Executive pay: what are long-term incentives?

Long-term incentives routinely comprise the biggest portion of an executive’s compensation.  Companies offer long-term incentives to retain talent and encourage executives to realize the company’s strategic goals and objectives.

Long-term incentives are normally granted as some form of equity compensation, such as:

  • stock options (the executive can buy or sell the company’s stock at an agreed (exercise) price within a set period of time)
  • restricted stock shares/units (an award of stock with restrictions usually contingent upon working for the company a particular length of time)
  • performance shares/units (an award of stock with restrictions often related to achieving company performance goals)

Typically, the equity grants will vest over a specific period of time, essentially making the executive an investor in the company’s performance. The vesting period varies by company but usually covers a period of 3 to 5 years. Long-term incentives that have not vested are typically forfeited once the executive departs the company.

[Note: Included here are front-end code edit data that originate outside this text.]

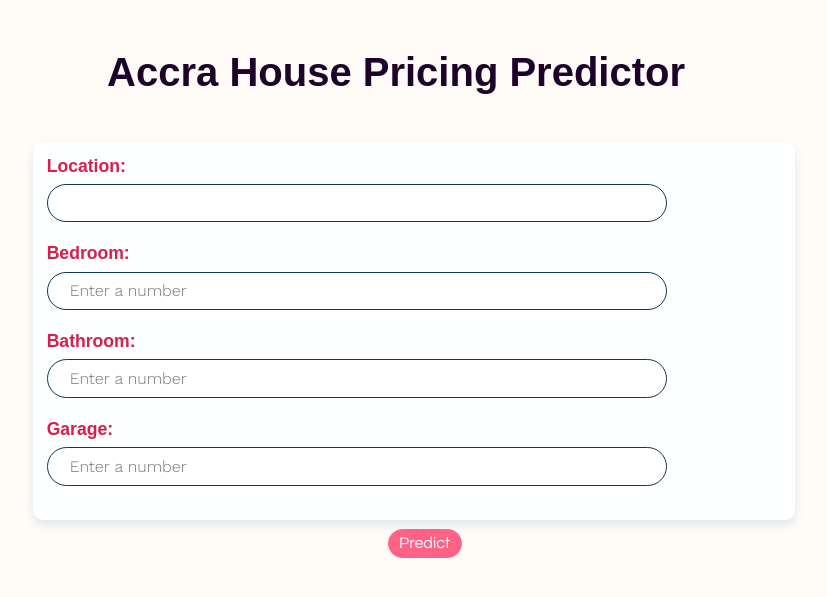
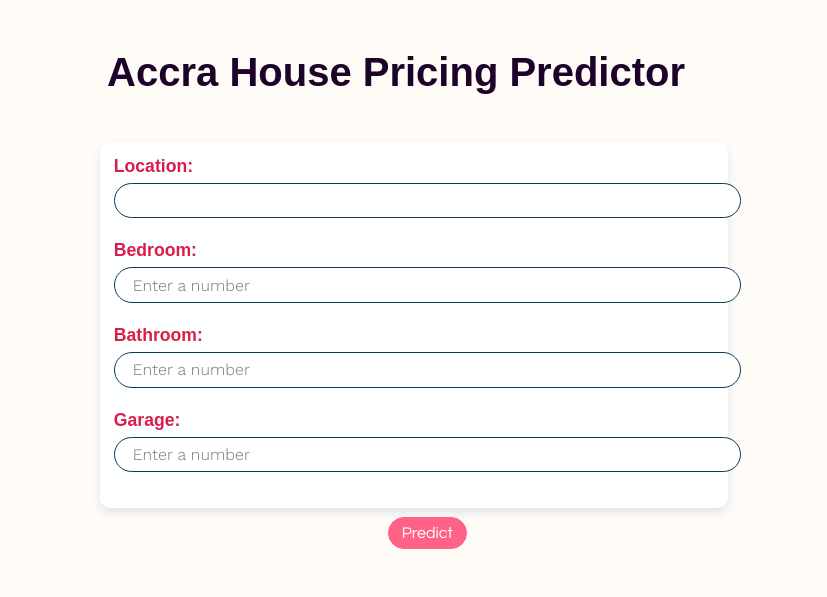
Before and after one commit to maxxies/accra-house-pricing-ml-model, a Flask app: page / in a window 1280 px wide. Shown: the top 597 px of the page, without its empty margins (226-1053 px from the left). Run offline with Flask 2, Linux system fonts and the light colour scheme; parts of the project's set-up code (start-up, migrations or seed data) failed here and were passed over; some web fonts are replaced.

Commit message:
Made changes to web app files.

```diff
--- a/deployment/app.py
+++ b/deployment/app.py
@@ -7,12 +7,12 @@ import warnings
 import numpy as np
 
 app = Flask(__name__)
+# model = joblib.load('model.joblib')
+model = pickle.load(open("model_lr.pkl", "rb"))
 
 
-def pricePredictor(to_predict_list):
+def price_predictor(to_predict_list):
     to_predict = np.array(to_predict_list).reshape(1, 5)
-    # model = joblib.load('model.joblib')
-    model = pickle.load(open("model_lr.pkl", "rb"))
     result = model.predict(to_predict)
     return result[0]
 
@@ -71,9 +71,10 @@ def predict():
             # Making predictions : latitude,longitude, bedrooms, garage, bathroom
             if garage == '':
                 garage = 0
-            predictprice = pricePredictor([5.704139, -0.168796, int(bedroom), int(garage), int(bathroom)])
+            predictprice = price_predictor([5.704139, -0.168796, int(bedroom), int(garage), int(bathroom)])
             warnings.filterwarnings("ignore")
             prediction = "{0:,.2f}".format(predictprice)
+
             return render_template('index.html', prediction=prediction, error=error)
 
     else:
--- a/deployment/static/style.css
+++ b/deployment/static/style.css
@@ -30,7 +30,7 @@ body {
 
 .form-input-box {
     padding: 1.5%;
-    width: 85%;
+    width: 70%;
     margin: 1% auto;
     box-sizing: border-box;
     background-color: #feffff;
@@ -60,7 +60,7 @@ body {
     border: 1px solid #0e3854;
     padding: 1.2%;
     padding-left: 3%;
-    width: 80%;
+    width: 100%;
     outline: none;
     color: black;
     background-color: white;
@@ -80,7 +80,7 @@ body {
     cursor: pointer;
     background-color: #ff6187;
     color: white;
-    padding: 10% 20%;
+    padding: 13% 25%;
     border: 1px solid #ff6187;
     border-radius: 20px;
     font-weight: 400;
```
Also changed, not shown: 1 other file.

Eric Bachman litigates employment discrimination, including "glass ceiling," claims as well as whistleblower retaliation cases. He is Chair of the discrimination and retaliation Practices at Zuckerman Law. Previously, Bachman served as Special Litigation Counsel with the U.S. Department of Justice’s Civil Rights Division, and Deputy Special Counsel for Litigation and Legal Affairs with the U.S. Office of Special Counsel.